Task details: Every record below is to be restated verbatim, though its images are not.

Recorded data:
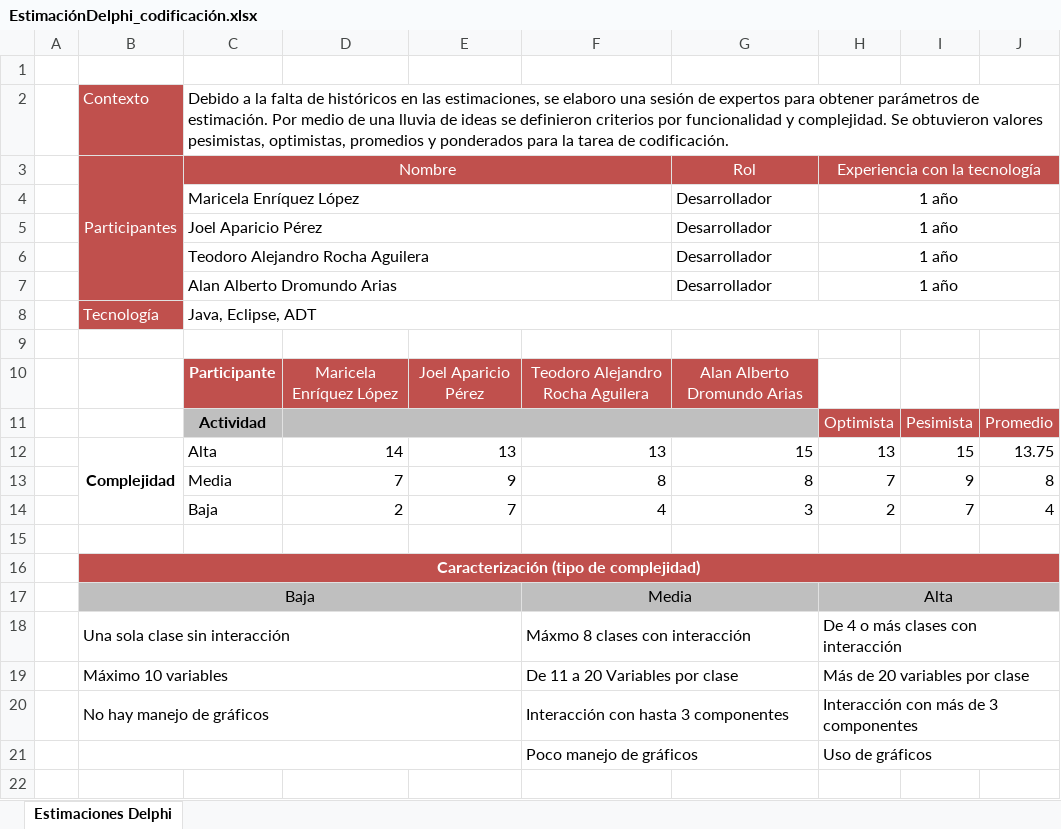
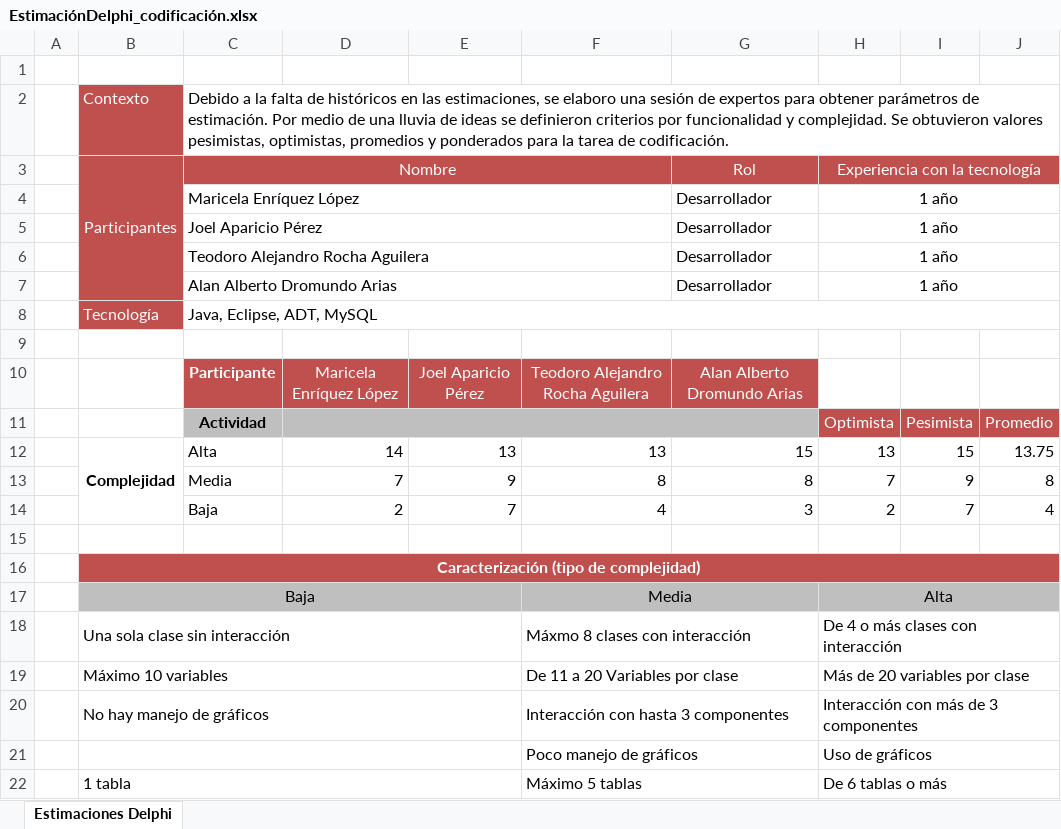
Before and after one commit to EquipoACME/AcmeDev, an Excel workbook: EstimaciónDelphi_codificación.xlsx, sheet Estimaciones Delphi, drawn as a sheet; values as stored, in another font and other column widths than the file's, no borders; the diff names each change by its address in the sheet, - before the commit and + after, or states it on an @@ line.

```diff
--- a/EstimaciónDelphi_codificación.xlsx (sheet Estimaciones Delphi)
+++ b/EstimaciónDelphi_codificación.xlsx (sheet Estimaciones Delphi)
-C8: Java, Eclipse, ADT
+C8: Java, Eclipse, ADT, MySQL
+row 22:  | 1 tabla |  |  |  | Máximo 5 tablas |  | De 6 tablas o más
```
Also changed, not shown: EstimaciónDelphi_diseñar_solucion.xlsx, EstimaciónDelphi_diseño_sistema.xlsx, 2 other files.
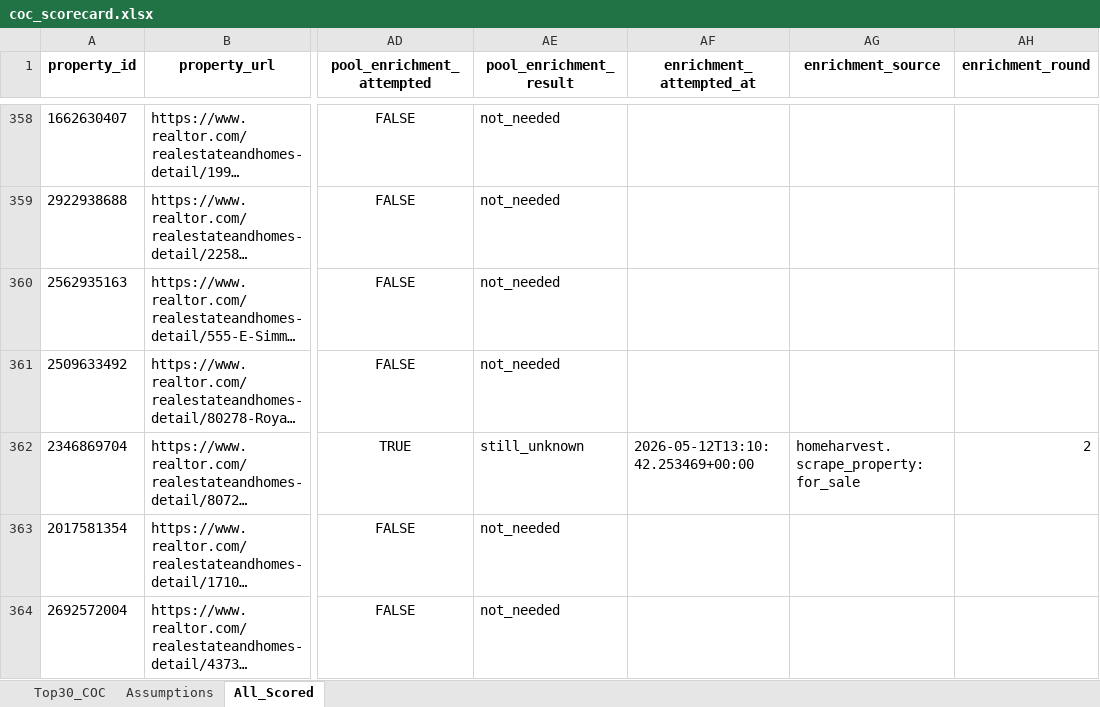
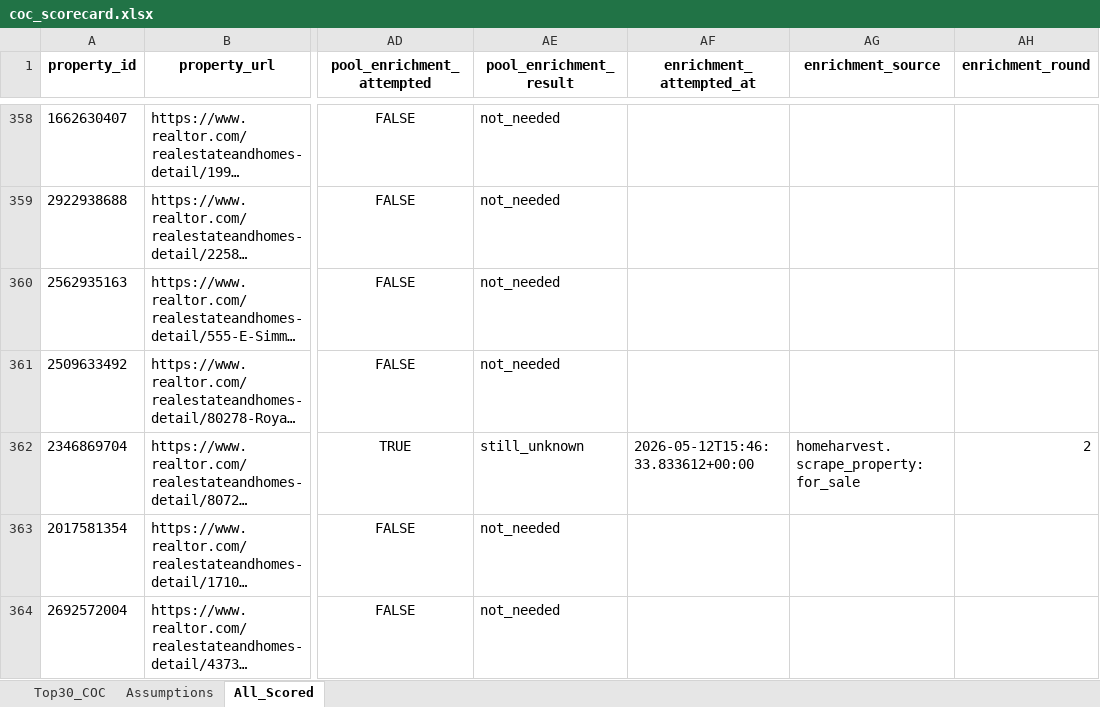
Before and after one commit to erichoonpark/HomeHarvest, an Excel workbook: examples/zips/coc_scorecard.xlsx, sheet All_Scored, drawn as a sheet; only a part is shown, gaps mark what is left out; long unchanged cells end in …; values as stored, in another font and other column widths than the file's, no borders; the diff covers the shown part only; the diff names each change by its address in the sheet, - before the commit and + after, or states it on an @@ line.

```diff
--- a/examples/zips/coc_scorecard.xlsx (sheet All_Scored)
+++ b/examples/zips/coc_scorecard.xlsx (sheet All_Scored)
-AF362 (enrichment_attempted_at): 2026-05-12T13:10:42.253469+00:00
+AF362 (enrichment_attempted_at): 2026-05-12T15:46:33.833612+00:00
```
Also changed, not shown: 21 edited cells elsewhere in this sheet, 5 other files.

Output for this exercise:
Before and after one commit to EquipoACME/AcmeDev, an Excel workbook: EstimaciónDelphi_codificación.xlsx, sheet Estimaciones Delphi, drawn as a sheet; values as stored, in another font and other column widths than the file's, no borders; the diff names each change by its address in the sheet, - before the commit and + after, or states it on an @@ line.

```diff
--- a/EstimaciónDelphi_codificación.xlsx (sheet Estimaciones Delphi)
+++ b/EstimaciónDelphi_codificación.xlsx (sheet Estimaciones Delphi)
-C8: Java, Eclipse, ADT
+C8: Java, Eclipse, ADT, MySQL
+row 22:  | 1 tabla |  |  |  | Máximo 5 tablas |  | De 6 tablas o más
```
Also changed, not shown: EstimaciónDelphi_diseñar_solucion.xlsx, EstimaciónDelphi_diseño_sistema.xlsx, 2 other files.
Before and after one commit to erichoonpark/HomeHarvest, an Excel workbook: examples/zips/coc_scorecard.xlsx, sheet All_Scored, drawn as a sheet; only a part is shown, gaps mark what is left out; long unchanged cells end in …; values as stored, in another font and other column widths than the file's, no borders; the diff covers the shown part only; the diff names each change by its address in the sheet, - before the commit and + after, or states it on an @@ line.

```diff
--- a/examples/zips/coc_scorecard.xlsx (sheet All_Scored)
+++ b/examples/zips/coc_scorecard.xlsx (sheet All_Scored)
-AF362 (enrichment_attempted_at): 2026-05-12T13:10:42.253469+00:00
+AF362 (enrichment_attempted_at): 2026-05-12T15:46:33.833612+00:00
```
Also changed, not shown: 21 edited cells elsewhere in this sheet, 5 other files.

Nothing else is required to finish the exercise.